> _Records excerpted from a collection_:
================================
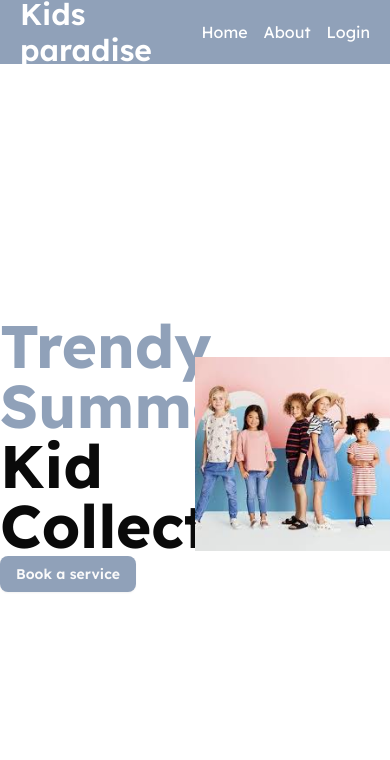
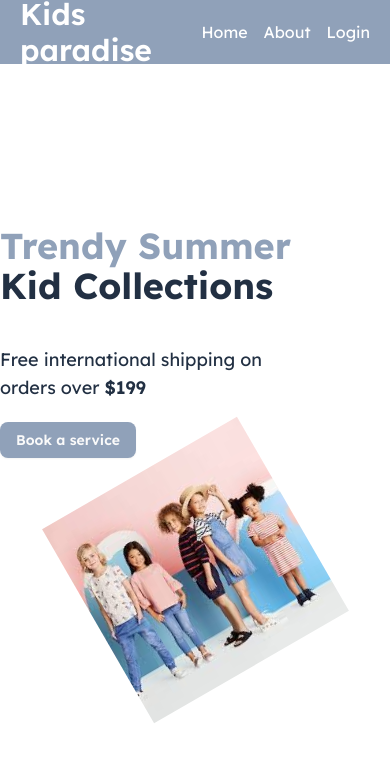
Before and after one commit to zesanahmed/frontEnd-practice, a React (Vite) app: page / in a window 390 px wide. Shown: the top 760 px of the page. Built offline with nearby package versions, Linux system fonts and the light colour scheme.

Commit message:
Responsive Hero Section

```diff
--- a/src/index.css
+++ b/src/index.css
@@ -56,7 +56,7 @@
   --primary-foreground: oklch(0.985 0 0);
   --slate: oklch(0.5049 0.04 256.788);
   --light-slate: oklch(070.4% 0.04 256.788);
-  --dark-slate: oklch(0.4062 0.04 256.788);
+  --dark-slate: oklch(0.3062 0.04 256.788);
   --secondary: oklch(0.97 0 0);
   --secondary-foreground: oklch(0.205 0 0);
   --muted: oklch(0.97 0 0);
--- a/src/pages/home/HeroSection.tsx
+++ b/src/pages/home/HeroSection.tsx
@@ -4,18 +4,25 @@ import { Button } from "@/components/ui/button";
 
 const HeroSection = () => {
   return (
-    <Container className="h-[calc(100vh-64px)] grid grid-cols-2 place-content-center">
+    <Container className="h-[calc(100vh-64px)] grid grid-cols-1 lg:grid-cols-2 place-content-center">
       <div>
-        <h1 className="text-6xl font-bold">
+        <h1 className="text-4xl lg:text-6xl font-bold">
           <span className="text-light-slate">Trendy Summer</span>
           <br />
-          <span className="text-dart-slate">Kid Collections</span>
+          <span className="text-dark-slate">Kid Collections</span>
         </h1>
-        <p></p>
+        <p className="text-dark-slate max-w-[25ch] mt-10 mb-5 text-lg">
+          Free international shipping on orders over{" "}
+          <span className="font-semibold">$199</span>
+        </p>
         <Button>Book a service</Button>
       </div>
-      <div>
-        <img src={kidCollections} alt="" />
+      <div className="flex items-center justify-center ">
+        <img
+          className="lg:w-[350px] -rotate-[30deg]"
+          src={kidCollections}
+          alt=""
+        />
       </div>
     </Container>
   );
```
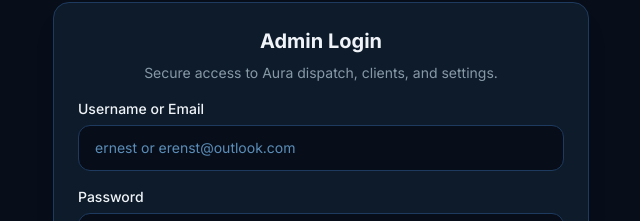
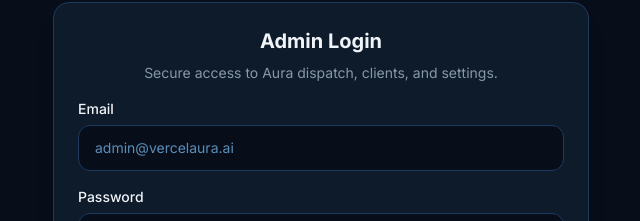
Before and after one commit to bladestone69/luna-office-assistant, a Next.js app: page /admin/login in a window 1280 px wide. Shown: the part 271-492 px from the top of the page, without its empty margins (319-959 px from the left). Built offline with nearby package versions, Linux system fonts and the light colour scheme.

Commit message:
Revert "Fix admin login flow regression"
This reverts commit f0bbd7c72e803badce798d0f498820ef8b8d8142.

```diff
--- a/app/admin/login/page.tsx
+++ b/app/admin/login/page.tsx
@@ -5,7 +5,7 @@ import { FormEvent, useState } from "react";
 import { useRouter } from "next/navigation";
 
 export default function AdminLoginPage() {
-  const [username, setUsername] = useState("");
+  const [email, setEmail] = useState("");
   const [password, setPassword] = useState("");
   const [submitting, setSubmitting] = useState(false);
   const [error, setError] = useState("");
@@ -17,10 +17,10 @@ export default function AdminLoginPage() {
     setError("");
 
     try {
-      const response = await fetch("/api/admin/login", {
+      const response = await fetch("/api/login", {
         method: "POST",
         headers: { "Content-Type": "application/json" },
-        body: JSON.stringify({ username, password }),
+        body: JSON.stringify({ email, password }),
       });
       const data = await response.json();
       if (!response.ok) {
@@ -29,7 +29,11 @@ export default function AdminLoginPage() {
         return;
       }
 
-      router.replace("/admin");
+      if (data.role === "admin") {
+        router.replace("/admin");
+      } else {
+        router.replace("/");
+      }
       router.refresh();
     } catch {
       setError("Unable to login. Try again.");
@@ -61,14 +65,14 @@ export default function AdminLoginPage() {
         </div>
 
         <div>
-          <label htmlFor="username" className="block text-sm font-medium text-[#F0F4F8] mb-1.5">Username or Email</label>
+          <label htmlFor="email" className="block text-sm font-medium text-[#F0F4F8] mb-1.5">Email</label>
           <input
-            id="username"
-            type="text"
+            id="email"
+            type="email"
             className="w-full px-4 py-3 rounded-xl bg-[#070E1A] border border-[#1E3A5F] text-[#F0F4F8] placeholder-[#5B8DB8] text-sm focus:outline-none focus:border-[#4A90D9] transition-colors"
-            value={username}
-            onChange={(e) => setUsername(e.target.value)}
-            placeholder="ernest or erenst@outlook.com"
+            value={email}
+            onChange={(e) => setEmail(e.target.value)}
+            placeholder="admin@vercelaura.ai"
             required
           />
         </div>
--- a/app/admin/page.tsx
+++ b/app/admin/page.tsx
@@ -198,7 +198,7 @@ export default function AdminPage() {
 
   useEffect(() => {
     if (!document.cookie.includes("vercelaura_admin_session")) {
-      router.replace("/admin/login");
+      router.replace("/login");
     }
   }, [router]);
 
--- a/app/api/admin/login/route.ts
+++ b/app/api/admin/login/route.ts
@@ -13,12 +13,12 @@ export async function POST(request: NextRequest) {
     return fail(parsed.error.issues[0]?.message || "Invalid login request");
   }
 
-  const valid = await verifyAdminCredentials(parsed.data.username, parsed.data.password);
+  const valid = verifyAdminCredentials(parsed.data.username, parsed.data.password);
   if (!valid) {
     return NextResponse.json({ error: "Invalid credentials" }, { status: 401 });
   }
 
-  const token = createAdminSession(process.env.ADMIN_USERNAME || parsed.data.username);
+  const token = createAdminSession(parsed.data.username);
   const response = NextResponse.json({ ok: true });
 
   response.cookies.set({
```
================================
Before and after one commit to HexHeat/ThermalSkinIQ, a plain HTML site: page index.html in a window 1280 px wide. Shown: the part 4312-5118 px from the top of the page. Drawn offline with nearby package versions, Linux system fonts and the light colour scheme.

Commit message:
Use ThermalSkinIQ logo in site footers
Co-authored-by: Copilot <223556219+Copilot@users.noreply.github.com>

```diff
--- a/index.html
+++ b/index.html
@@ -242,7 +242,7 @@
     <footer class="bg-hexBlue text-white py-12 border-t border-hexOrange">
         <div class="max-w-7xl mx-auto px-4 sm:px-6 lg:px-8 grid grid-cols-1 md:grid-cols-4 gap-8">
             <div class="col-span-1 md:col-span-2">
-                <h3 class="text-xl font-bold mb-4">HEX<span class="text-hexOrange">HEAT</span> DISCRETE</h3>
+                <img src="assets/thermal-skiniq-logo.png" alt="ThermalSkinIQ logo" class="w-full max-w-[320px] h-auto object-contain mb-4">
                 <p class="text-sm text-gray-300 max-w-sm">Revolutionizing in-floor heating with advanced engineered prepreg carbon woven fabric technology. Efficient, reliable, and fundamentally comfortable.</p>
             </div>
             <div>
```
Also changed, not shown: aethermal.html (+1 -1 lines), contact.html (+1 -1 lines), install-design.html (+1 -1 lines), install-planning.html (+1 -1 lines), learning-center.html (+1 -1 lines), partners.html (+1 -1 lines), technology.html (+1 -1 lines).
================================
Extract every line of the records above that contains the word "password".

> _Reply to the exercise_:
   const [password, setPassword] = useState("");
-        body: JSON.stringify({ username, password }),
+        body: JSON.stringify({ email, password }),
-  const valid = await verifyAdminCredentials(parsed.data.username, parsed.data.password);
+  const valid = verifyAdminCredentials(parsed.data.username, parsed.data.password);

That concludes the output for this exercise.